* _Directions_
The records below are to be reproduced exactly, with the pictures left out.

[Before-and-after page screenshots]
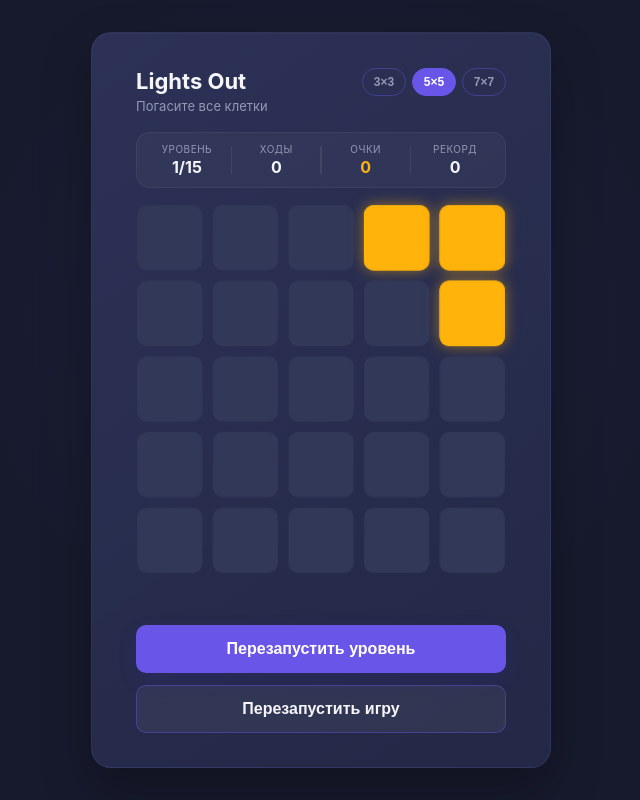
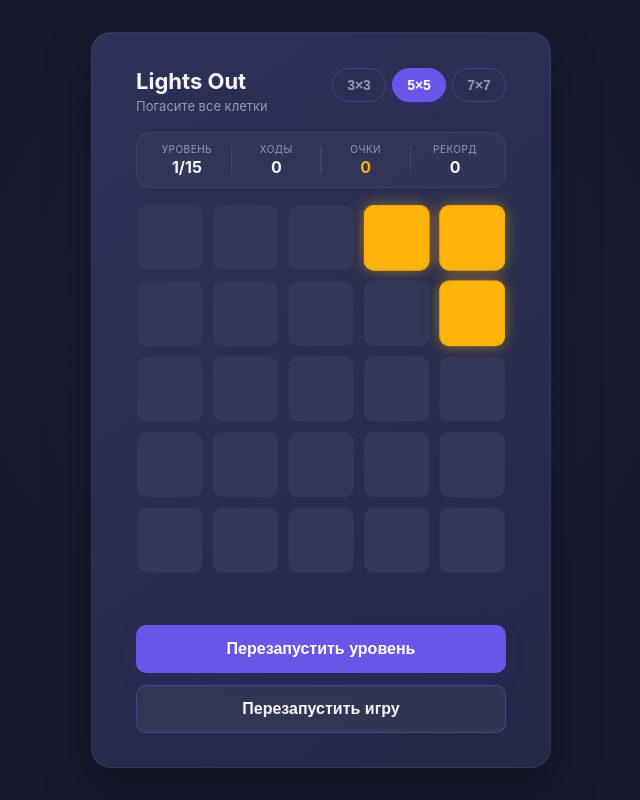
Before and after one commit to VANgys/lights-out, a plain HTML site: page index.html in a window 1280 px wide. Shown: the whole page, without its empty margins (319-959 px from the left). Drawn offline with Linux system fonts and the light colour scheme.

Commit message:
refactor: В style.css выровнены стили кнопок размеров и кнопки перезапуска игры
 сделан единый фон при наведении и рамка, увеличен размер кнопок размеров

```diff
--- a/css/style.css
+++ b/css/style.css
@@ -82,20 +82,21 @@ body {
 
 /* Кнопки выбора размера поля */
 .size-btn {
-  min-width: 44px;
-  height: 28px;
+  min-width: 54px;
+  height: 34px;
   border: 1px solid rgba(105,86,233,0.4);
   border-radius: 999px; /* Форма таблетки */
   background: transparent;
   color: var(--muted);
-  font-size: 12px;
+  font-size: 14px;
   font-weight: 600;
   cursor: pointer;
   transition: all 0.2s ease;
 }
 
 .size-btn:hover {
-  background: rgba(255,255,255,.05);
+  background: rgba(255,255,255,0.12);
+  border-color: var(--purple);
 }
 
 /* Активный размер (на котором сейчас играет пользователь) */
@@ -103,6 +104,7 @@ body {
   background: var(--purple);
   border-color: var(--purple);
   color: #fff;
+  box-shadow: 0 4px 10px rgba(55, 42, 165, .3);
 }
 
 /*
```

* _Reply to the task_
Before and after one commit to VANgys/lights-out, a plain HTML site: page index.html in a window 1280 px wide. Shown: the whole page, without its empty margins (319-959 px from the left). Drawn offline with Linux system fonts and the light colour scheme.

Commit message:
refactor: В style.css выровнены стили кнопок размеров и кнопки перезапуска игры
 сделан единый фон при наведении и рамка, увеличен размер кнопок размеров

```diff
--- a/css/style.css
+++ b/css/style.css
@@ -82,20 +82,21 @@ body {
 
 /* Кнопки выбора размера поля */
 .size-btn {
-  min-width: 44px;
-  height: 28px;
+  min-width: 54px;
+  height: 34px;
   border: 1px solid rgba(105,86,233,0.4);
   border-radius: 999px; /* Форма таблетки */
   background: transparent;
   color: var(--muted);
-  font-size: 12px;
+  font-size: 14px;
   font-weight: 600;
   cursor: pointer;
   transition: all 0.2s ease;
 }
 
 .size-btn:hover {
-  background: rgba(255,255,255,.05);
+  background: rgba(255,255,255,0.12);
+  border-color: var(--purple);
 }
 
 /* Активный размер (на котором сейчас играет пользователь) */
@@ -103,6 +104,7 @@ body {
   background: var(--purple);
   border-color: var(--purple);
   color: #fff;
+  box-shadow: 0 4px 10px rgba(55, 42, 165, .3);
 }
 
 /*
```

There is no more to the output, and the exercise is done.